It's of great importance that you carefully handle and safely store the propane stove after each use. Propane is highly combustible and a small mistake can become deadly. As such, make sure that you store the propane tank and stove in a well-ventilated outdoor area. The tank should be kept cold and out of the heat. You should also keep it away from any form of an open flame.

To this end, you should avoid using a propane stove in a cabin or indoor area. It's meant to be used in an outdoor area as it is highly combustible and can produce high levels of carbon monoxide, which is deadly to humans. If you have to use a propane stove in a cabin, make sure that you follow the above-described safety tips. Remember, your safety is paramount!

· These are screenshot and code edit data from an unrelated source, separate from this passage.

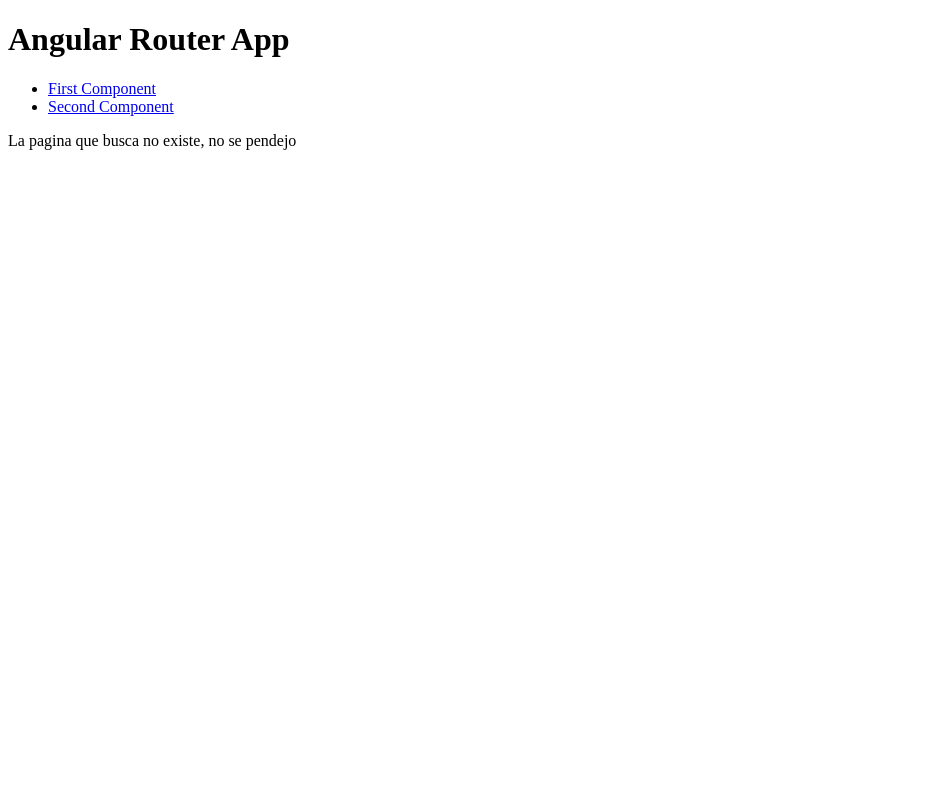
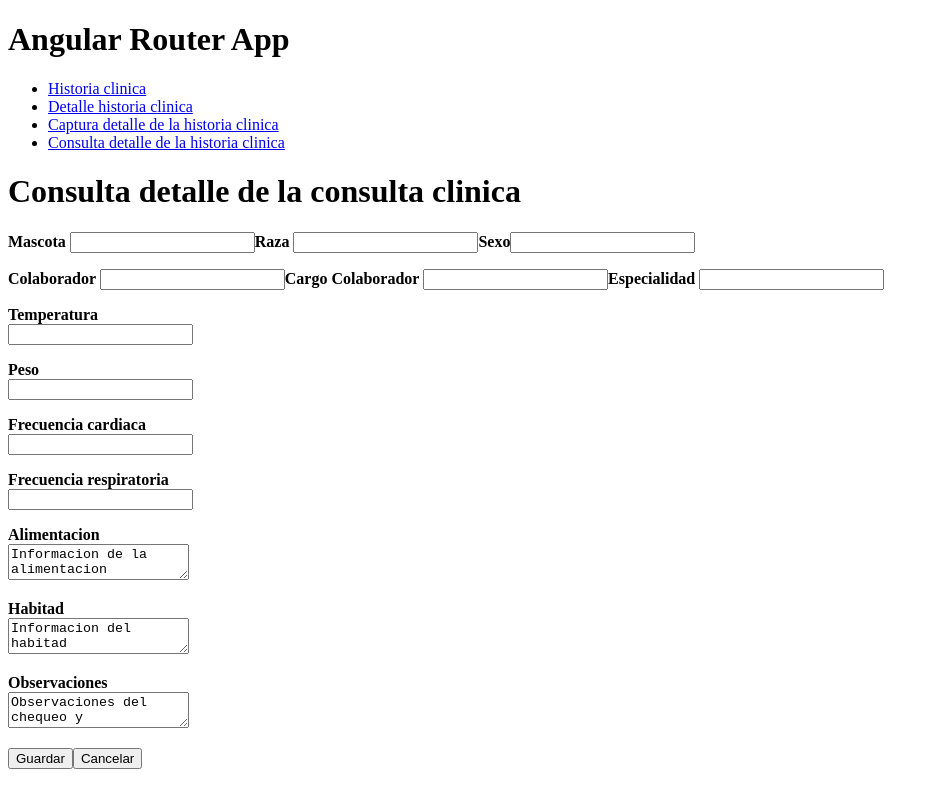
Before and after one commit to sdtsnake/vetirinatia_tucompra_frontend, an Angular app: page /consulta in a window 1280 px wide. Shown: the whole page, without its empty margins (0-939 px from the left). Built offline with nearby package versions, Linux system fonts and the light colour scheme.

Commit message:
Componentes para el detalle de historia clinica

```diff
--- a/src/app/app.component.html
+++ b/src/app/app.component.html
@@ -25,8 +25,10 @@
 <!-- This nav gives you links to click, which tells the router which route to use (defined in the routes constant in  AppRoutingModule) -->
 <nav>
   <ul>
-    <li><a routerLink="/" routerLinkActive="active">First Component</a></li>
-    <li><a routerLink="/historia" routerLinkActive="active">Second Component</a></li>
+    <li><a routerLink="/" routerLinkActive="active">Historia clinica</a></li>
+    <li><a routerLink="/historia" routerLinkActive="active">Detalle historia clinica</a></li>
+    <li><a routerLink="/detalle" routerLinkActive="active">Captura detalle de la historia clinica</a></li>
+    <li><a routerLink="/consulta" routerLinkActive="active">Consulta detalle de la historia clinica</a></li>
   </ul>
 </nav>
 <!-- The routed views render in the <router-outlet>-->
--- /dev/null
+++ b/src/app/consulta-detalle-historia-clinica/consulta-detalle-historia-clinica.component.html
@@ -0,0 +1,59 @@
+<div>
+  <h1>Consulta detalle de la consulta clinica</h1>
+</div>
+
+<div>
+  <p>
+    <b>Mascota </b>
+    <input id="mascota">
+    <b>Raza </b>
+    <input id="raza">
+    <b>Sexo</b>
+    <input id="sexo">
+  </p>
+</div>
+
+<div>
+  <p>
+    <b>Colaborador </b>
+    <input id="colaborador">
+    <b>Cargo Colaborador </b>
+    <input id="cargo">
+    <b>Especialidad </b>
+    <input id="especialidad">
+  </p>
+</div>
+
+<div>
+  <p>
+    <b>Temperatura</b><br>
+    <input id="temeperatura">
+  </p>
+  <b>Peso</b><br>
+  <input id="peso">
+  <p>
+    <b>Frecuencia cardiaca</b><br>
+    <input id="frecuencia_cardiaca">
+  </p>
+  <p>
+    <b>Frecuencia respiratoria</b><br>
+    <input id="frecuencia_respiratoria">
+  </p>
+  <p>
+    <b>Alimentacion</b><br>
+    <textarea>Informacion de la alimentacion</textarea>
+  </p>
+  <p>
+    <b>Habitad</b><br>
+    <textarea>Informacion del habitad</textarea>
+
+  <p>
+    <b>Observaciones</b><br>
+    <textarea>Observaciones del chequeo y recomendaciones generales</textarea>
+  </p>
+</div>
+
+<div>
+  <button>Guardar</button>
+  <button>Cancelar</button>
+</div>
--- /dev/null
+++ b/src/app/consulta-detalle-historia-clinica/consulta-detalle-historia-clinica.component.ts
@@ -0,0 +1,15 @@
+import { Component, OnInit } from '@angular/core';
+
+@Component({
+  selector: 'app-consulta-detalle-historia-clinica',
+  templateUrl: './consulta-detalle-historia-clinica.component.html',
+  styleUrls: ['./consulta-detalle-historia-clinica.component.css']
+})
+export class ConsultaDetalleHistoriaClinicaComponent implements OnInit {
+
+  constructor() { }
+
+  ngOnInit(): void {
+  }
+
+}
--- /dev/null
+++ b/src/app/detalle-historia-clinica/detalle-historia-clinica.component.html
@@ -0,0 +1,58 @@
+<div>
+  <h1>Captura detalle de la consulta clinica</h1>
+</div>
+
+<div>
+  <p>
+    <b>Mascota</b><br>
+    <select>
+      <option>Elegir mascota</option>
+      <option>Mascota 1</option>
+    </select>
+
+  </p>
+</div>
+
+<div>
+  <p>
+    <b>Colaborador</b><br>
+    <select>
+      <option>Elegir Colaborador</option>
+      <option>Colaborardor 1</option>
+    </select>
+  </p>
+</div>
+
+<div>
+  <p>
+    <b>Temperatura</b><br>
+    <input id="temeperatura">
+  </p>
+  <b>Peso</b><br>
+  <input id="peso">
+  <p>
+    <b>Frecuencia cardiaca</b><br>
+    <input id="frecuencia_cardiaca">
+  </p>
+  <p>
+    <b>Frecuencia respiratoria</b><br>
+    <input id="frecuencia_respiratoria">
+  </p>
+  <p>
+    <b>Alimentacion</b><br>
+    <textarea>Informacion de la alimentacion</textarea>
+  </p>
+  <p>
+    <b>Habitad</b><br>
+    <textarea>Informacion del habitad</textarea>
+
+  <p>
+    <b>Observaciones</b><br>
+    <textarea>Observaciones del chequeo y recomendaciones generales</textarea>
+  </p>
+</div>
+
+<div>
+  <button>Guardar</button>
+  <button>Cancelar</button>
+</div>
--- /dev/null
+++ b/src/app/detalle-historia-clinica/detalle-historia-clinica.component.ts
@@ -0,0 +1,15 @@
+import { Component, OnInit } from '@angular/core';
+
+@Component({
+  selector: 'app-detalle-historia-clinica',
+  templateUrl: './detalle-historia-clinica.component.html',
+  styleUrls: ['./detalle-historia-clinica.component.css']
+})
+export class DetalleHistoriaClinicaComponent implements OnInit {
+
+  constructor() { }
+
+  ngOnInit(): void {
+  }
+
+}
--- a/src/app/historia-clinica/historia-clinica.component.html
+++ b/src/app/historia-clinica/historia-clinica.component.html
@@ -1,20 +1,54 @@
-<h1>Historia clinica</h1>
-<label>Fecha de apertura</label>
-<label>2021-01-01</label>
-<p>{{idHistoriaClinica}}</p>
-<h1 *ngIf="error">{{error}}</h1>
-<input>
+<div>
+  <h1>Registros Historia clinica</h1><b>Fecha de apertura : </b><time>2021-01-01</time>
+</div>
 
-<h4>
-    Mascota :
+<div>
+  <p>
+    <b>Mascota : </b>
     <label>Damian</label>
-    Raza :
-    <label>Perro</label>
-    Sexo :
-    <label>Macho</label>
-</h4>
+    <b> Raza : </b>
+    <label> Perro </label>
+    <b>Sexo : </b>
+    <label> Macho </label>
+  </p>
+</div>
 
-<h4>
+<div>
+  <h4>
     Propietario :
-    <label>Oscar Ramos</label>
-</h4>
+    <label>Oscar Ramos Andres Ramos</label>
+  </h4>
+</div>
+
+<div>
+  <table>
+    <thead>
+    <tr>
+      <th>
+        <p>Fecha</p>
+      </th>
+      <th>
+        <p>Colaborador</p>
+      </th>
+      <th>
+        <p>Acciones</p>
+      </th>
+    </tr>
+    </thead>
+    <tbody>
+    <tr>
+      <td>
+        2023-01-01
+      </td>
+      <td>
+        Juan Pablo Vazquez
+      </td>
+      <td>
+        <button>Consultar</button>
+        <button>Crear</button>
+        <button>Borrar</button>
+      </td>
+    </tr>
+    </tbody>
+  </table>
+</div>
--- a/src/app/historias-clinicas/historias-clinicas.component.html
+++ b/src/app/historias-clinicas/historias-clinicas.component.html
@@ -1,5 +1,8 @@
+<div>
   <h1>Historias Clinicas</h1>
+</div>
 
+<div>
   <table>
     <thead>
     <tr>
@@ -31,12 +34,17 @@
       <td>
         <button>Modificar</button>
         <button (click)="decideBorrarHistoriaClinica(historiaClinica.id)">Borrar</button>
-      <button (click)="aperturaHistoriaClinica(historiaClinica.id)" >Detalles</button>
+        <button (click)="aperturaHistoriaClinica(historiaClinica.id)">Detalles</button>
       </td>
     </tr>
     </tbody>
   </table>
+</div>
+
+<div>
   <button (click)="aperturaHistoria()">Nueva Historia</button>
+</div>
+
 <div *ngIf="abrirModalCreacion">
   <div>
     <label for="mascota">Mascota : </label>
```
Also changed, not shown: src/app/app-routing.module.ts (+6 -1 lines), src/app/app.module.ts (+7 -2 lines), src/app/consulta-detalle-historia-clinica/consulta-detalle-historia-clinica.component.css (added), src/app/detalle-historia-clinica/detalle-historia-clinica.component.css (added), 2 other files (tests, documents, lock files or other folders). Lines whose indentation alone changed are shown as unchanged.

Is it Safe to Use a Propane Stove in a Cabin | Today I'm OutsideIs it Safe to Use a Propane Stove in a Cabin?

Home /

Posts /

Is it Safe to Use a Propane Stove in a Cabin?

About THE AUTHOR

Scott Kimball

From a young age I was introduced to fishing, hiking, camping, snowboarding and more through family, friends, and scouting. After 20 years of learning and participating in these outdoor activities, I share what i've learned (and continue learning) with you.

email-iconEmail Author

Legal Information

Todayimoutside.com is a participant in the Amazon Services LLC Associates Program, an affiliate advertising program designed to provide a means for sites to earn advertising fees by advertising and linking to Amazon. This site also participates in other affiliate programs and is compensated for referring traffic and business to these companies.